Staff Sgt. Julia DaSilva, of the 35th Medical Group at Misawa Air Base, Japan, designed a pocket-sized card that lists first-aid fundamentals for easy access in a medical emergency.

JAOTOREY JOHNSON/U.S. AIR FORCE

By ERICA EARL | STARS AND STRIPES Published: December 17, 2020

An airman from Misawa Air Base has created an easy emergency checklist that earned recognition from the Air Force surgeon general and the American Red Cross.

Staff Sgt. Julia DaSilva, of the 35th Medical Group, designed a pocket-sized card that lists first-aid fundamentals for easy access in a medical emergency, the 35th Fighter Wing said Dec.10 in a news release.

DaSilva, of Port Saint John, Fla., has a lead role in the air base’s response to the coronavirus pandemic as flight chief for the medical group’s COVID cell.

The card she created includes step-by-step instructions for treating an unresponsive person.

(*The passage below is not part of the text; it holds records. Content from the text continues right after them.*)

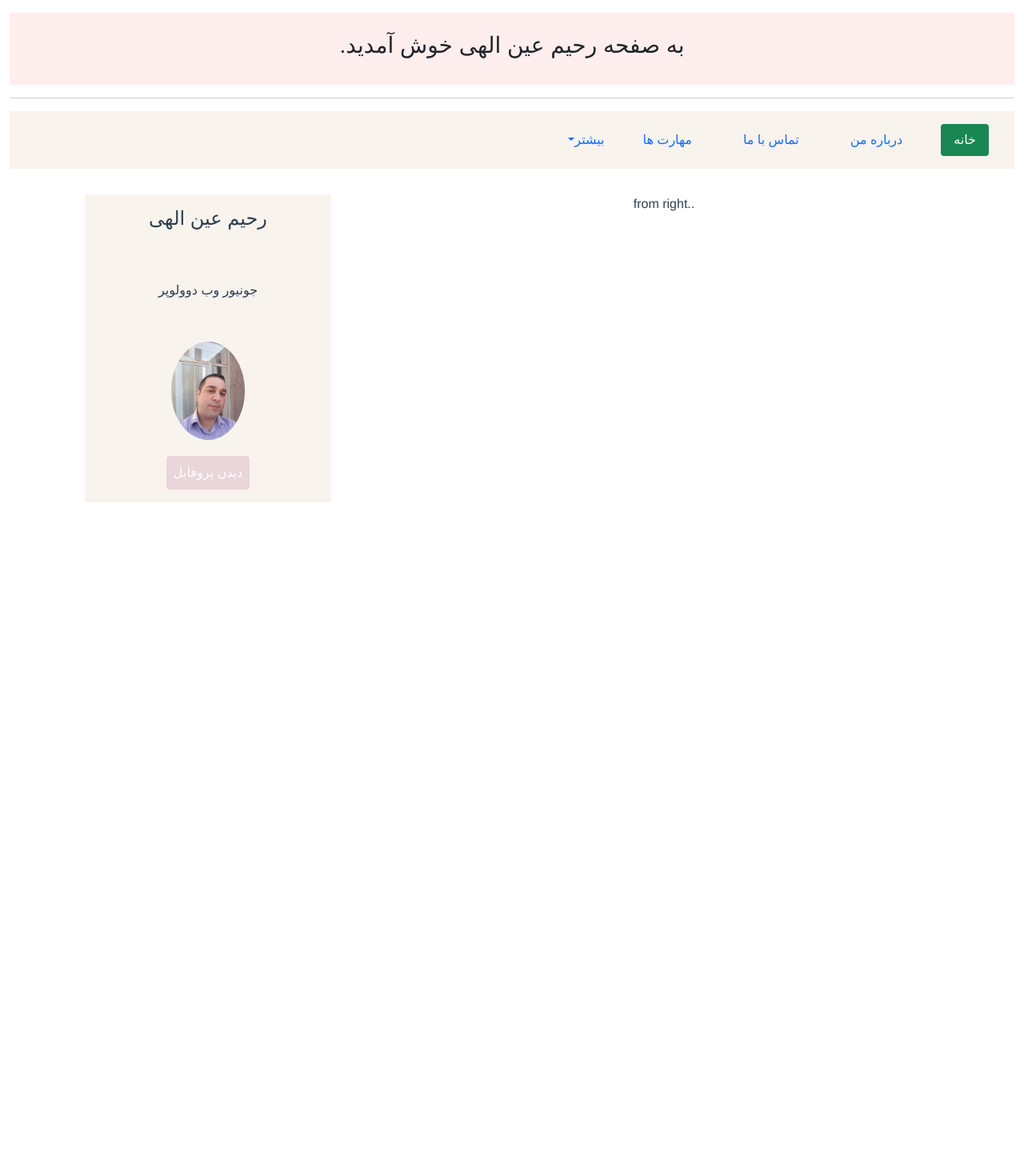
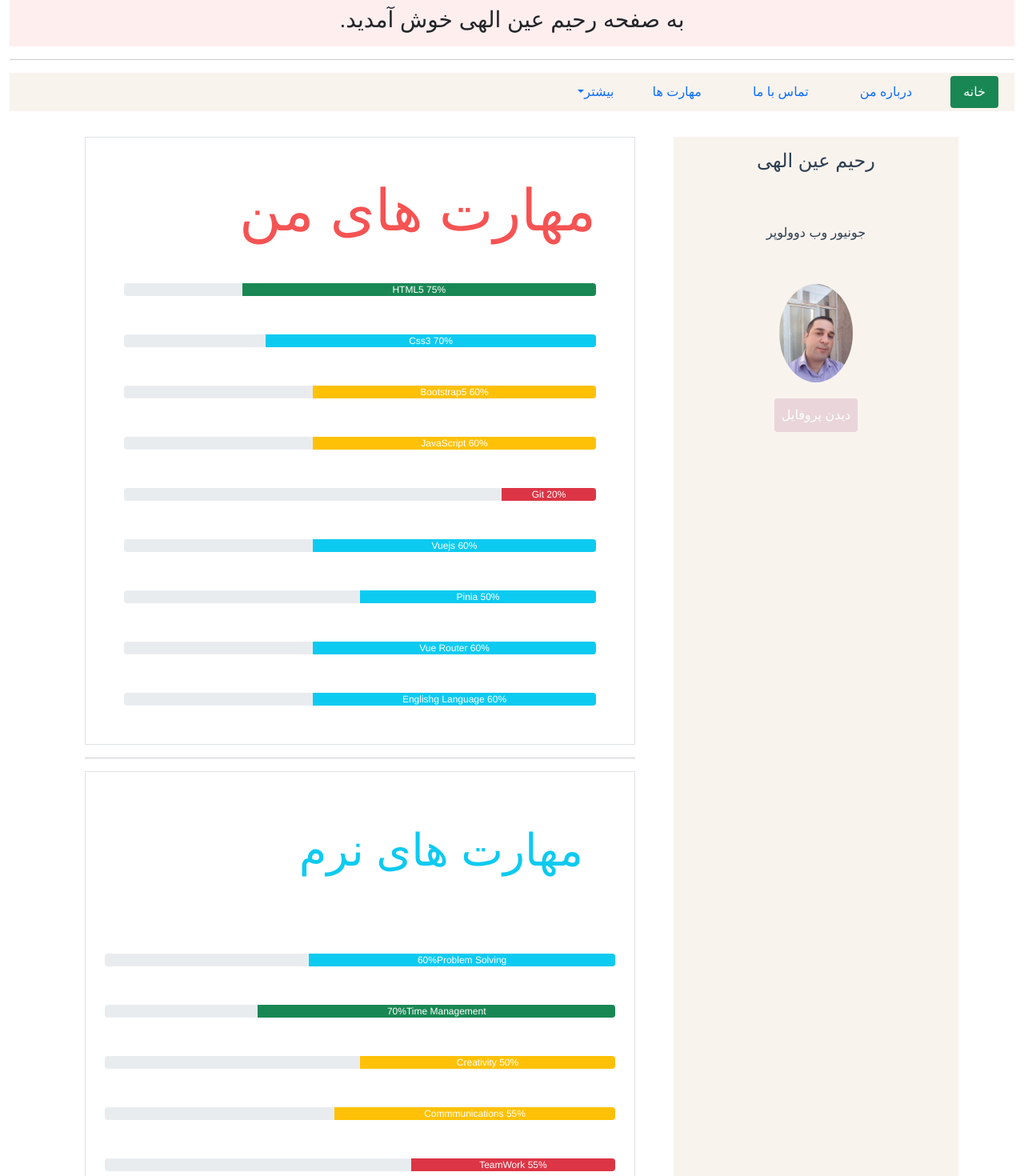
Before and after one commit to rahimeinollahi/AboutMe, a Vue app: page /skills in a window 1280 px wide. Shown: the part 60-1530 px from the top of the page at 80% size. Before the commit the page ends 800 px from the top, so only its background shows below. Built offline with nearby package versions, Linux system fonts and the light colour scheme.

Commit message:
skill page added top project

```diff
--- a/package.json
+++ b/package.json
@@ -10,6 +10,7 @@
   "dependencies": {
     "@popperjs/core": "^2.11.5",
     "bootstrap": "^5.1.3",
+    "bootstrap-icons": "^1.8.1",
     "core-js": "^3.6.5",
     "vue": "^3.0.0",
     "vue-router": "^4.0.0-0"
--- a/public/index.html
+++ b/public/index.html
@@ -1,11 +1,15 @@
 <!DOCTYPE html>
-<html lang="">
+<html lang="" dir="rtl">
   <head>
     <meta charset="utf-8">
     <meta http-equiv="X-UA-Compatible" content="IE=edge">
     <meta name="viewport" content="width=device-width,initial-scale=1.0">
     <link rel="icon" href="<%= BASE_URL %>favicon.ico">
     <title><%= htmlWebpackPlugin.options.title %></title>
+    <link rel="stylesheet" href="https://cdn.jsdelivr.net/npm/bootstrap-icons@1.5.0/font/bootstrap-icons.css" />
+    <link rel="stylesheet" href="https://cdn.jsdelivr.net/npm/bootstrap-icons@1.5.0/font/bootstrap-icons.css" />
+
+
   </head>
   <body>
     <noscript>
--- a/src/assets/scss/variable/variableHome.scss
+++ b/src/assets/scss/variable/variableHome.scss
@@ -1,6 +1,10 @@
 $clrTopPage:#FFEEEE;
 $clrNavPage:#F9F3EE;
 
-//components
+//components skill
 $cleBgskill:#F9F3EE;
 $crlBtn:#E9D5DA;
+
+//right skill
+$clrText:#F55353;
+$clrMiddle:#EDE6DB;
--- a/src/components/HomeComponents/MainNavbar.vue
+++ b/src/components/HomeComponents/MainNavbar.vue
@@ -1,13 +1,13 @@
 <template>
-    <div class="container-fluid mt-3">
+    <div class="container-fluid sticky-top">
 
-        <div id="nav-home" class=" p-4 text-dark">
+        <div id="nav-home" class=" p-2 text-dark">
             <h3>به صفحه رحیم عین الهی خوش آمدید.</h3>
         </div>
         <hr>
 
-        <div>
-             <ul class="nav nav-pills p-3" id="mainnav-top">
+        <div class="">
+             <ul class="nav nav-pills p-1 " id="mainnav-top">
                     <div v-for="item in mainnavItems" :key="item.id">
                         <li class="nav-item" v-if="item.id!=5">
                             <router-link :class="item.itemClass" :to="item.itemPath">{{item.itemName}}</router-link>
--- a/src/components/skillComponents/LeftsideSkill.vue
+++ b/src/components/skillComponents/LeftsideSkill.vue
@@ -1,5 +1,5 @@
 <template>
-    <div class="container mt-2">
+    <div class="container mt-2 h-100">
         <div id="top-skill">
             <h4 class="mt-3 p-3">رحیم عین الهی</h4>
                 <span class="d-block m-5">جونیور وب دوولوپر</span>
@@ -21,6 +21,9 @@
 <style lang="scss" scoped>
     @import '../../assets/scss/variable/variableHome.scss';
 
+*{
+    background-color: $cleBgskill;
+}
     #top-skill, #bottom-skill{
         background-color: $cleBgskill;
     }
--- a/src/components/skillComponents/RightsideSkill.vue
+++ b/src/components/skillComponents/RightsideSkill.vue
@@ -1,6 +1,88 @@
 <template>
     <div class="container mt-3">
-        from right..
+       <div class="border p-5">
+                <div class="">
+                <h2 class="display-2 text-end"><span id="span-title">مهارت های من</span></h2>
+                </div>
+
+                <div class="progress  mt-5">
+                    <div class="progress-bar  bg-success" style="width:75%"><span class="m-4">HTML5 75%</span></div>
+                </div>
+
+                <div class="progress mt-5">
+                    <div class="progress-bar bg-info" style="width:70%">Css3 70%</div>
+                </div>
+
+                <div class="progress mt-5">
+                    <div class="progress-bar bg-warning" style="width:60%">Bootstrap5 60%</div>
+                </div>
+
+                <div class="progress mt-5">
+                    <div class="progress-bar bg-warning" style="width:60%">JavaScript 60%</div>
+                </div>
+
+                <div class="progress mt-5">
+                    <div class="progress-bar bg-danger" style="width:20%">Git 20%</div>
+                </div>
+
+                <div class="progress mt-5">
+                    <div class="progress-bar bg-info" style="width:60%">Vuejs 60%</div>
+                </div>
+
+                <div class="progress mt-5">
+                    <div class="progress-bar bg-info" style="width:50%">Pinia 50%</div>
+                </div>
+
+                <div class="progress mt-5">
+                    <div class="progress-bar bg-info" style="width:60%">Vue Router 60%</div>
+                </div>
+
+                <div class="progress mt-5">
+                    <div class="progress-bar bg-info" style="width:60%">Englishg Language 60%</div>
+                </div>
+       </div>
+
+            <hr>
+
+        <div class="border p-4">
+            <div class="p-4">
+                <h4 class="text-end display-4 text-info p-3">مهارت های نرم</h4>
+            </div>
+
+            <div class="progress mt-5">
+                <div class="progress-bar bg-info" style="width:60%">60%Problem Solving</div>
+            </div>
+
+            <div class="progress mt-5">
+                <div class="progress-bar bg-success" style="width:70%">70%Time Management</div>
+            </div>
+
+            <div class="progress mt-5">
+                <div class="progress-bar bg-warning" style="width:50%">50% Creativity</div>
+            </div>
+
+            <div class="progress mt-5">
+                <div class="progress-bar bg-warning" style="width:55%">55% Commmunications</div>
+            </div>
+
+            <div class="progress mt-5">
+                <div class="progress-bar bg-danger" style="width:40%">55% TeamWork</div>
+            </div>
+
+            <div class="progress mt-5">
+                <div class="progress-bar bg-success" style="width:70%">55% Adapttability</div>
+            </div>
+
+            <div class="progress mt-5">
+                <div class="progress-bar bg-warning" style="width:35%">35% LeaderShip</div>
+            </div>
+        </div>
+
+        <div class="border p-4 mt-3">
+            <h4 class="text-end"> <i class="bi-alarm"></i> تجربه کاری</h4>
+
+        </div>
+
     </div>
 </template>
 
@@ -11,5 +93,24 @@
 </script>
 
 <style lang="scss" scoped>
+@import '../../assets/scss/variable/variableHome.scss';
 
+*{
+    direction: rtl;
+
+    @font-face {
+        font-family: myFirstFont;
+         src: url('../../assets/fonts/Far_AdvertisingMedium.ttf');
+    }
+}
+
+h2{
+    color: $clrText;
+
+
+}
+h4{
+    // background-color: $clrMiddle;
+
+}
 </style>
```
Also changed, not shown: 1 other file (tests, documents, lock files or other folders).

Col. Regina Agee-Cruz, on behalf of Lt. Gen. Dorothy Hogg, the Air Force surgeon general, contacted DaSilva via FaceTime on Oct. 23 to personally applaud her idea, according to the release.

Hogg’s office intends to distribute it across the Department of Defense, and the American Red Cross plans to push it nationwide.

“It was truly surprising as I had not heard anything about my idea for some months due to COVID-19,” DaSilva said in an email Thursday to Stars and Stripes.

DaSilva got the idea for the card July 2019 when she was taking a Basic Life Support refresher course and realized that a quick-reference tool could make critical medical knowledge more readily available.

The card features a diagram of basic emergency care steps, including checking responsiveness, checking for pulse and breathing and administering CPR.

“Anyone can use this card if they froze or were scared that they didn’t know what to do,” DaSilva said in a video posted on Misawa’s Facebook page Dec. 13.

It’s particularly useful for someone who’s never had to respond to a medical crisis or taken a life support class recently, she said.

“I can see people using this to save millions of lives,” DaSilva said in the news release. “I never expected it to be able to reach so many people, so it is truly beyond a dream come true.”

earl.erica@stripes.com
Twitter: @ThisEarlGirl